Record extracts:
----
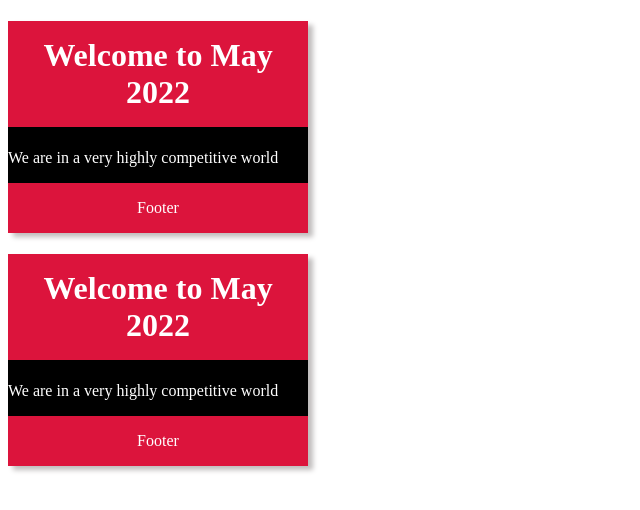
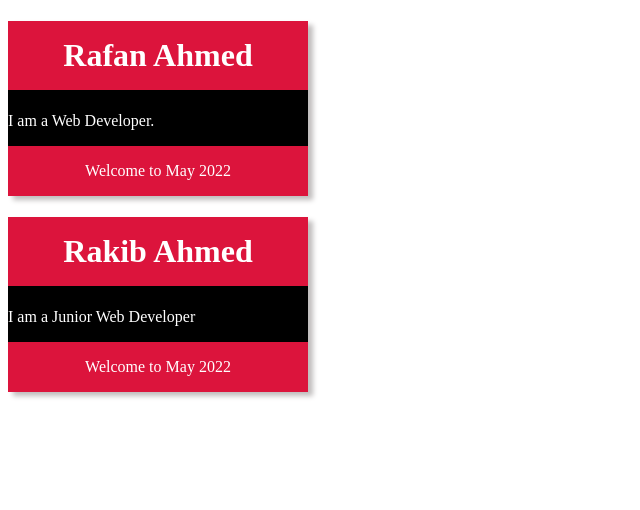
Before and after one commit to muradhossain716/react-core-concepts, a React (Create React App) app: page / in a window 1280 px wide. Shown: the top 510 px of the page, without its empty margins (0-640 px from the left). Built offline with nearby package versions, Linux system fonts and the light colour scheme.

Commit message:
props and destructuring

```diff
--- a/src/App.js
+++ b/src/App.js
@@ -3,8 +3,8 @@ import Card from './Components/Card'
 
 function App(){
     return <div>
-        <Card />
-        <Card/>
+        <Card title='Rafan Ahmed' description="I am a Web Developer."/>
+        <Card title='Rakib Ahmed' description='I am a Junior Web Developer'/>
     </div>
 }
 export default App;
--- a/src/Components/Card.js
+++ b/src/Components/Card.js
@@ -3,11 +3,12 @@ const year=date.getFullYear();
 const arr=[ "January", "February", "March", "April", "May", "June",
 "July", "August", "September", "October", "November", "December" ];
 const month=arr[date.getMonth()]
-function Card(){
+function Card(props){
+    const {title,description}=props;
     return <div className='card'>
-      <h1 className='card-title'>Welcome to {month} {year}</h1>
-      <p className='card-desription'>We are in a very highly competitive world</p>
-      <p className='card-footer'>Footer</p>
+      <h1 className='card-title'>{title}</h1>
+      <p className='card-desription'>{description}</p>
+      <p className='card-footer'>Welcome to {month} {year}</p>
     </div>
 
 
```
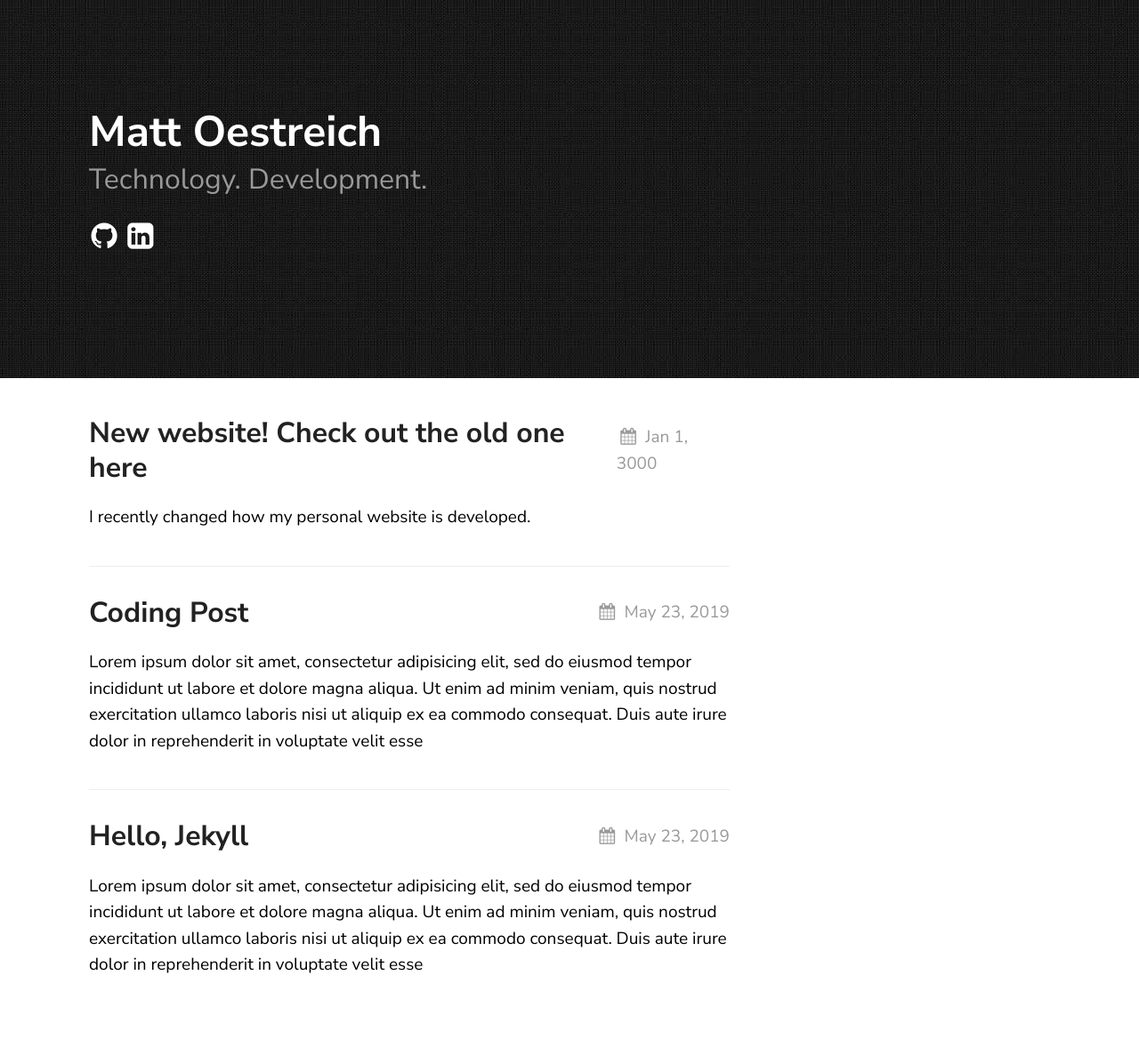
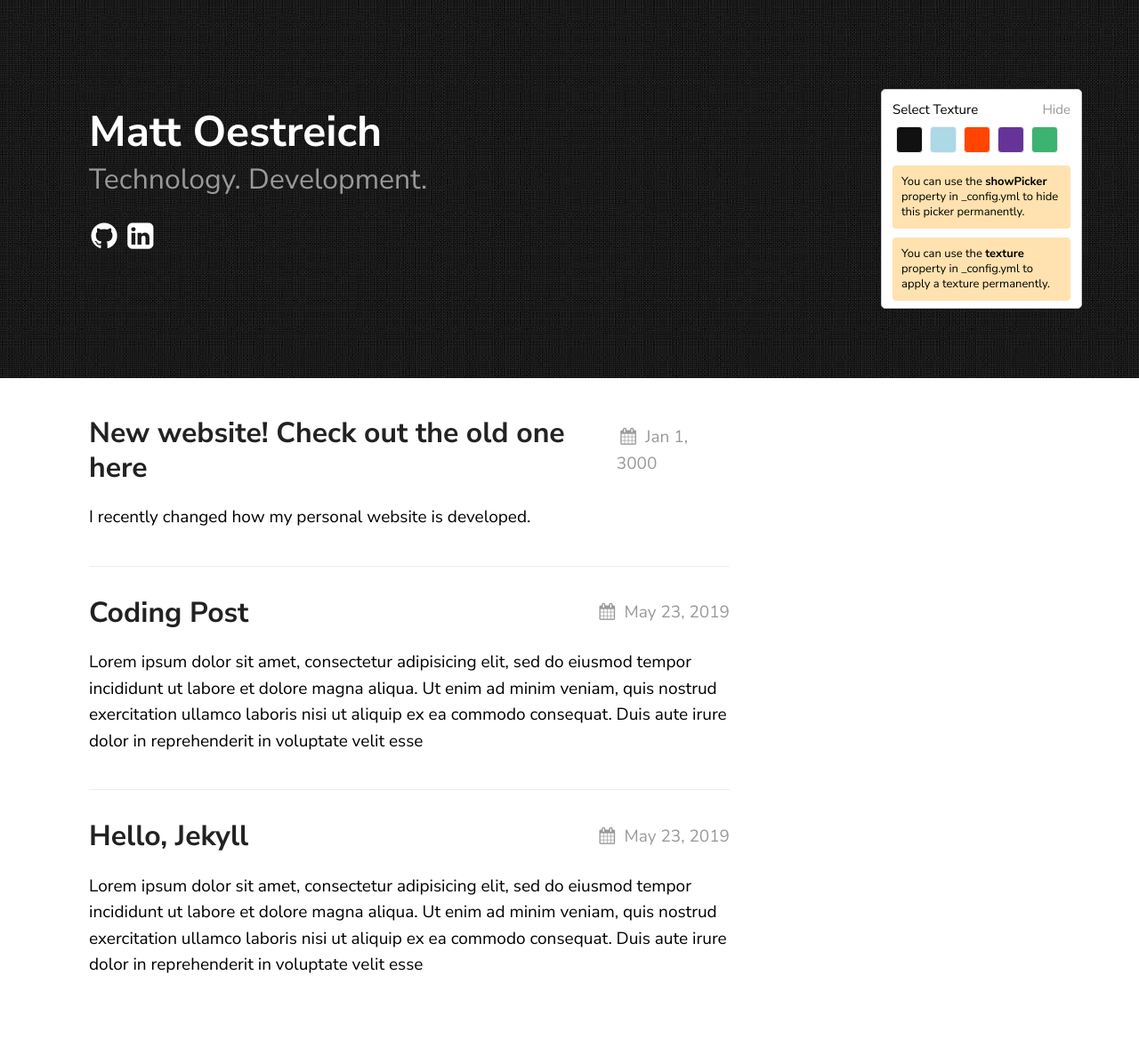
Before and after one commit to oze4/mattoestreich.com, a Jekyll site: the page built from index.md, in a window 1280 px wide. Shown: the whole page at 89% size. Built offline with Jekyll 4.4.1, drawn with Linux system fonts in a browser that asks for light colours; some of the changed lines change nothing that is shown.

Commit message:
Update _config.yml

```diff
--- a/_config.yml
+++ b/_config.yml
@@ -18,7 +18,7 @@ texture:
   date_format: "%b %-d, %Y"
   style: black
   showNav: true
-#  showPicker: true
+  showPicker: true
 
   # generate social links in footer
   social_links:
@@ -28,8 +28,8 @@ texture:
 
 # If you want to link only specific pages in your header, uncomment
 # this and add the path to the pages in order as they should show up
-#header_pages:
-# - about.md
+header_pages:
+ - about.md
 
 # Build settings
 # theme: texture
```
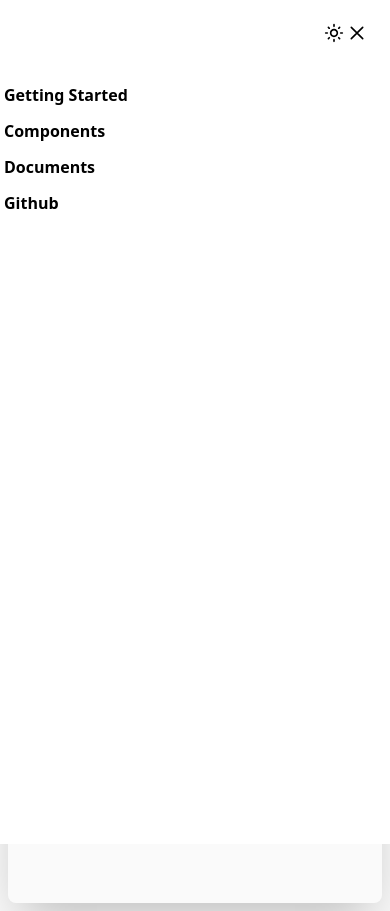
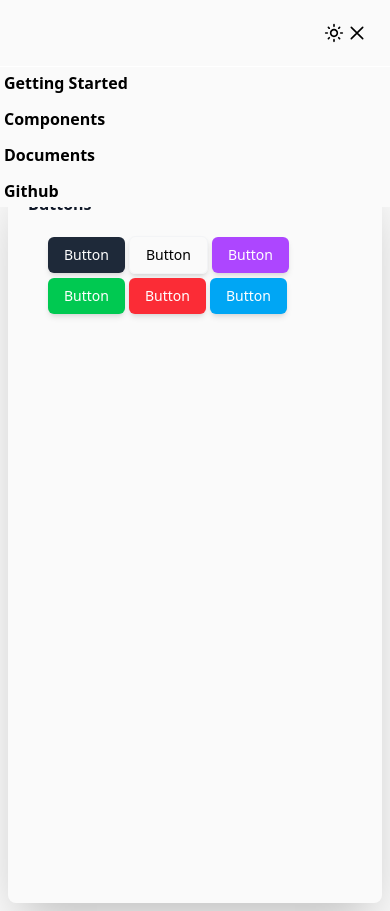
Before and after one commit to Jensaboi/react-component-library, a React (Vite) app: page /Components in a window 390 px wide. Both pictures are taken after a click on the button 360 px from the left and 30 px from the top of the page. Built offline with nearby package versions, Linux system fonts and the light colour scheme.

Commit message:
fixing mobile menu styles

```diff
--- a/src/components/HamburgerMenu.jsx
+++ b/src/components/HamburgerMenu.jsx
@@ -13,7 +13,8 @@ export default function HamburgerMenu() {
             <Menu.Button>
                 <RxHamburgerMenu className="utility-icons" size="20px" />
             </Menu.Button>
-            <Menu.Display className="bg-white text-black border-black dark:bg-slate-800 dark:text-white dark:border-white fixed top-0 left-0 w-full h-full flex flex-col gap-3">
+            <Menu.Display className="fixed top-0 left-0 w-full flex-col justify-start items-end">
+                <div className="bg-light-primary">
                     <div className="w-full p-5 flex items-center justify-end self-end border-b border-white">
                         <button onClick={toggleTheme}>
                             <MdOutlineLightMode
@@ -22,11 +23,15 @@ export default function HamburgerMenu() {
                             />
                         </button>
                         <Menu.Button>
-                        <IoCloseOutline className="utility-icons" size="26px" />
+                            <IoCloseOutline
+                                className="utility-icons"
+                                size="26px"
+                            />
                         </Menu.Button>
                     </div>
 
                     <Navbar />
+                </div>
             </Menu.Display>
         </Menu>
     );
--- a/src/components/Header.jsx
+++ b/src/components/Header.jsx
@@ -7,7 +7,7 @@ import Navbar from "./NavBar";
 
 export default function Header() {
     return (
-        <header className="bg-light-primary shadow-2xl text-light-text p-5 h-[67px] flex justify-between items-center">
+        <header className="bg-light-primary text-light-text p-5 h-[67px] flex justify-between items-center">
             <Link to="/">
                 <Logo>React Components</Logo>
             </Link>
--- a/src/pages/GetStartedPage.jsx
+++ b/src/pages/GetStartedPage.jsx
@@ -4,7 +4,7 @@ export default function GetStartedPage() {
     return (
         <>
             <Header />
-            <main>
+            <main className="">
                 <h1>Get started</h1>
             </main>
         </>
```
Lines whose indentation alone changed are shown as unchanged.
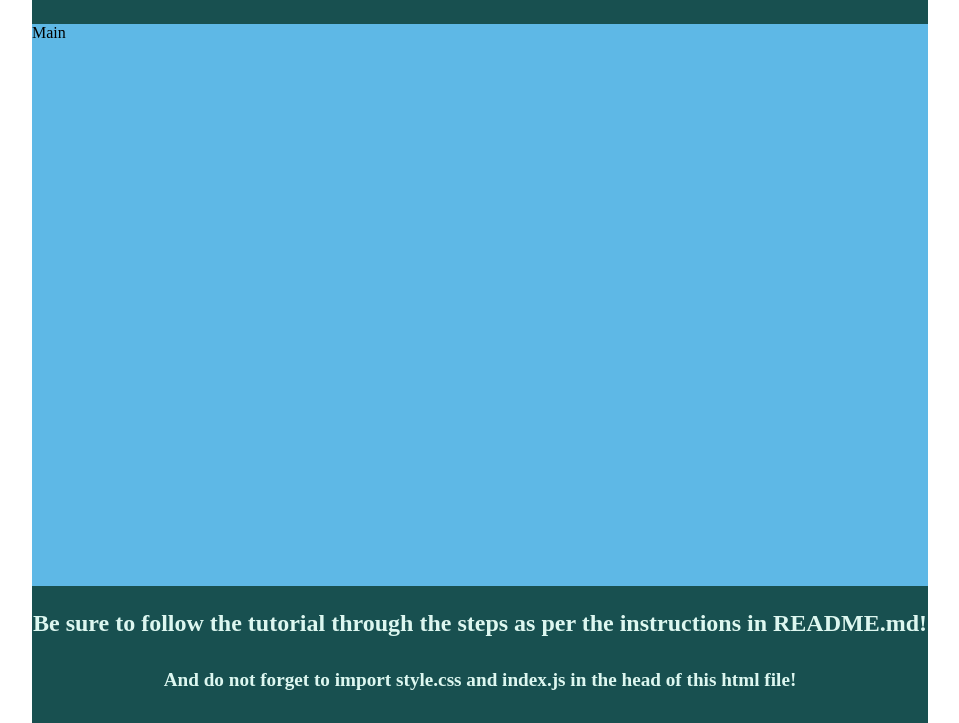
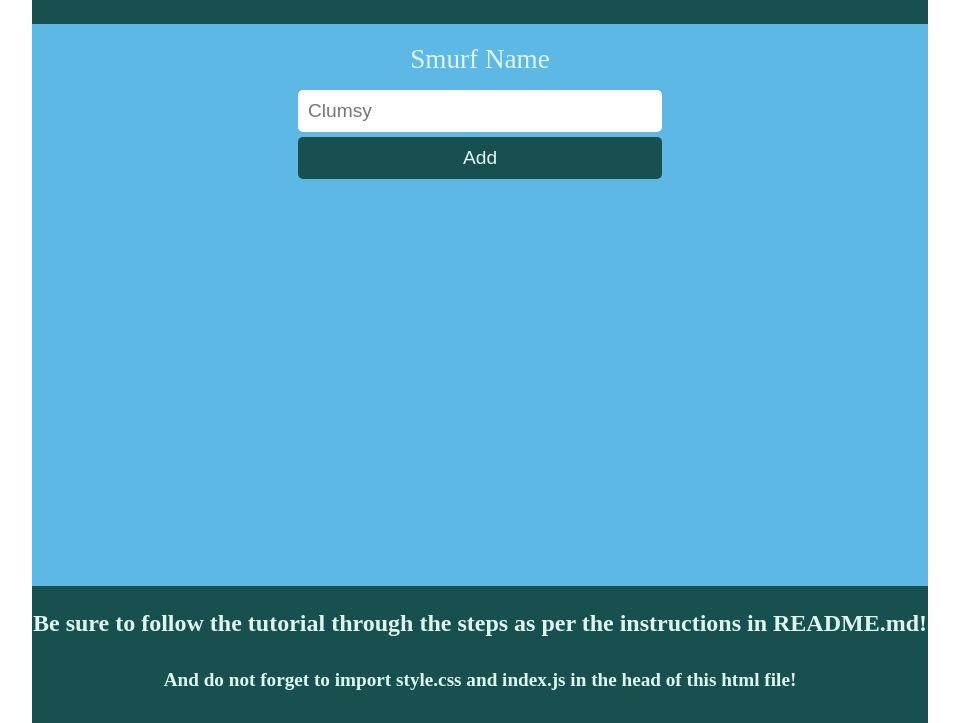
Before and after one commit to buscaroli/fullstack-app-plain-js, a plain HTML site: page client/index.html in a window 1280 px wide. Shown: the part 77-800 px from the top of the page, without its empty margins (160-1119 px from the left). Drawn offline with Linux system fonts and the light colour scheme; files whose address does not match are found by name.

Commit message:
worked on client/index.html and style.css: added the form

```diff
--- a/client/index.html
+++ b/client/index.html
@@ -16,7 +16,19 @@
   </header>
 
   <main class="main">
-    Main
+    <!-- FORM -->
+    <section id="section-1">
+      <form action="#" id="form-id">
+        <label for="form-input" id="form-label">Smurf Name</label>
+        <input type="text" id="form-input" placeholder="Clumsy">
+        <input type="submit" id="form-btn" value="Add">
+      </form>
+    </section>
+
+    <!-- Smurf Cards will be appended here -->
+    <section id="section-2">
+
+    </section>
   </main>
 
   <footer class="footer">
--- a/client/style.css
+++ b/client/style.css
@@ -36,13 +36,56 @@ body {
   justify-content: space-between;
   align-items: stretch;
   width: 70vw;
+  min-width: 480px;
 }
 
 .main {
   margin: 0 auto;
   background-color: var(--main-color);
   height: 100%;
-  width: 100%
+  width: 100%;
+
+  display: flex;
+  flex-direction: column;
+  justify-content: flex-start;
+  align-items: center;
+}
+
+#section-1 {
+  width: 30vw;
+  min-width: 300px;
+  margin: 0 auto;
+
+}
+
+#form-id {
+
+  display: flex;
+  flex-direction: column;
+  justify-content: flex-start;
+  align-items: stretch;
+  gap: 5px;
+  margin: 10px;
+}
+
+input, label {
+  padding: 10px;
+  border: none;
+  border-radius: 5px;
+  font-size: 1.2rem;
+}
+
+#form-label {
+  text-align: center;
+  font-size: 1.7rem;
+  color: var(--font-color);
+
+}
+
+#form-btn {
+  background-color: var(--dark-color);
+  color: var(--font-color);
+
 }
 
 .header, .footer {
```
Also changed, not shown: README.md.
----
The task: Pictures excluded, quote all the data above exactly.

Response to the exercise:
Before and after one commit to muradhossain716/react-core-concepts, a React (Create React App) app: page / in a window 1280 px wide. Shown: the top 510 px of the page, without its empty margins (0-640 px from the left). Built offline with nearby package versions, Linux system fonts and the light colour scheme.

Commit message:
props and destructuring

```diff
--- a/src/App.js
+++ b/src/App.js
@@ -3,8 +3,8 @@ import Card from './Components/Card'
 
 function App(){
     return <div>
-        <Card />
-        <Card/>
+        <Card title='Rafan Ahmed' description="I am a Web Developer."/>
+        <Card title='Rakib Ahmed' description='I am a Junior Web Developer'/>
     </div>
 }
 export default App;
--- a/src/Components/Card.js
+++ b/src/Components/Card.js
@@ -3,11 +3,12 @@ const year=date.getFullYear();
 const arr=[ "January", "February", "March", "April", "May", "June",
 "July", "August", "September", "October", "November", "December" ];
 const month=arr[date.getMonth()]
-function Card(){
+function Card(props){
+    const {title,description}=props;
     return <div className='card'>
-      <h1 className='card-title'>Welcome to {month} {year}</h1>
-      <p className='card-desription'>We are in a very highly competitive world</p>
-      <p className='card-footer'>Footer</p>
+      <h1 className='card-title'>{title}</h1>
+      <p className='card-desription'>{description}</p>
+      <p className='card-footer'>Welcome to {month} {year}</p>
     </div>
 
 
```
Before and after one commit to oze4/mattoestreich.com, a Jekyll site: the page built from index.md, in a window 1280 px wide. Shown: the whole page at 89% size. Built offline with Jekyll 4.4.1, drawn with Linux system fonts in a browser that asks for light colours; some of the changed lines change nothing that is shown.

Commit message:
Update _config.yml

```diff
--- a/_config.yml
+++ b/_config.yml
@@ -18,7 +18,7 @@ texture:
   date_format: "%b %-d, %Y"
   style: black
   showNav: true
-#  showPicker: true
+  showPicker: true
 
   # generate social links in footer
   social_links:
@@ -28,8 +28,8 @@ texture:
 
 # If you want to link only specific pages in your header, uncomment
 # this and add the path to the pages in order as they should show up
-#header_pages:
-# - about.md
+header_pages:
+ - about.md
 
 # Build settings
 # theme: texture
```
Before and after one commit to Jensaboi/react-component-library, a React (Vite) app: page /Components in a window 390 px wide. Both pictures are taken after a click on the button 360 px from the left and 30 px from the top of the page. Built offline with nearby package versions, Linux system fonts and the light colour scheme.

Commit message:
fixing mobile menu styles

```diff
--- a/src/components/HamburgerMenu.jsx
+++ b/src/components/HamburgerMenu.jsx
@@ -13,7 +13,8 @@ export default function HamburgerMenu() {
             <Menu.Button>
                 <RxHamburgerMenu className="utility-icons" size="20px" />
             </Menu.Button>
-            <Menu.Display className="bg-white text-black border-black dark:bg-slate-800 dark:text-white dark:border-white fixed top-0 left-0 w-full h-full flex flex-col gap-3">
+            <Menu.Display className="fixed top-0 left-0 w-full flex-col justify-start items-end">
+                <div className="bg-light-primary">
                     <div className="w-full p-5 flex items-center justify-end self-end border-b border-white">
                         <button onClick={toggleTheme}>
                             <MdOutlineLightMode
@@ -22,11 +23,15 @@ export default function HamburgerMenu() {
                             />
                         </button>
                         <Menu.Button>
-                        <IoCloseOutline className="utility-icons" size="26px" />
+                            <IoCloseOutline
+                                className="utility-icons"
+                                size="26px"
+                            />
                         </Menu.Button>
                     </div>
 
                     <Navbar />
+                </div>
             </Menu.Display>
         </Menu>
     );
--- a/src/components/Header.jsx
+++ b/src/components/Header.jsx
@@ -7,7 +7,7 @@ import Navbar from "./NavBar";
 
 export default function Header() {
     return (
-        <header className="bg-light-primary shadow-2xl text-light-text p-5 h-[67px] flex justify-between items-center">
+        <header className="bg-light-primary text-light-text p-5 h-[67px] flex justify-between items-center">
             <Link to="/">
                 <Logo>React Components</Logo>
             </Link>
--- a/src/pages/GetStartedPage.jsx
+++ b/src/pages/GetStartedPage.jsx
@@ -4,7 +4,7 @@ export default function GetStartedPage() {
     return (
         <>
             <Header />
-            <main>
+            <main className="">
                 <h1>Get started</h1>
             </main>
         </>
```
Lines whose indentation alone changed are shown as unchanged.
Before and after one commit to buscaroli/fullstack-app-plain-js, a plain HTML site: page client/index.html in a window 1280 px wide. Shown: the part 77-800 px from the top of the page, without its empty margins (160-1119 px from the left). Drawn offline with Linux system fonts and the light colour scheme; files whose address does not match are found by name.

Commit message:
worked on client/index.html and style.css: added the form

```diff
--- a/client/index.html
+++ b/client/index.html
@@ -16,7 +16,19 @@
   </header>
 
   <main class="main">
-    Main
+    <!-- FORM -->
+    <section id="section-1">
+      <form action="#" id="form-id">
+        <label for="form-input" id="form-label">Smurf Name</label>
+        <input type="text" id="form-input" placeholder="Clumsy">
+        <input type="submit" id="form-btn" value="Add">
+      </form>
+    </section>
+
+    <!-- Smurf Cards will be appended here -->
+    <section id="section-2">
+
+    </section>
   </main>
 
   <footer class="footer">
--- a/client/style.css
+++ b/client/style.css
@@ -36,13 +36,56 @@ body {
   justify-content: space-between;
   align-items: stretch;
   width: 70vw;
+  min-width: 480px;
 }
 
 .main {
   margin: 0 auto;
   background-color: var(--main-color);
   height: 100%;
-  width: 100%
+  width: 100%;
+
+  display: flex;
+  flex-direction: column;
+  justify-content: flex-start;
+  align-items: center;
+}
+
+#section-1 {
+  width: 30vw;
+  min-width: 300px;
+  margin: 0 auto;
+
+}
+
+#form-id {
+
+  display: flex;
+  flex-direction: column;
+  justify-content: flex-start;
+  align-items: stretch;
+  gap: 5px;
+  margin: 10px;
+}
+
+input, label {
+  padding: 10px;
+  border: none;
+  border-radius: 5px;
+  font-size: 1.2rem;
+}
+
+#form-label {
+  text-align: center;
+  font-size: 1.7rem;
+  color: var(--font-color);
+
+}
+
+#form-btn {
+  background-color: var(--dark-color);
+  color: var(--font-color);
+
 }
 
 .header, .footer {
```
Also changed, not shown: README.md.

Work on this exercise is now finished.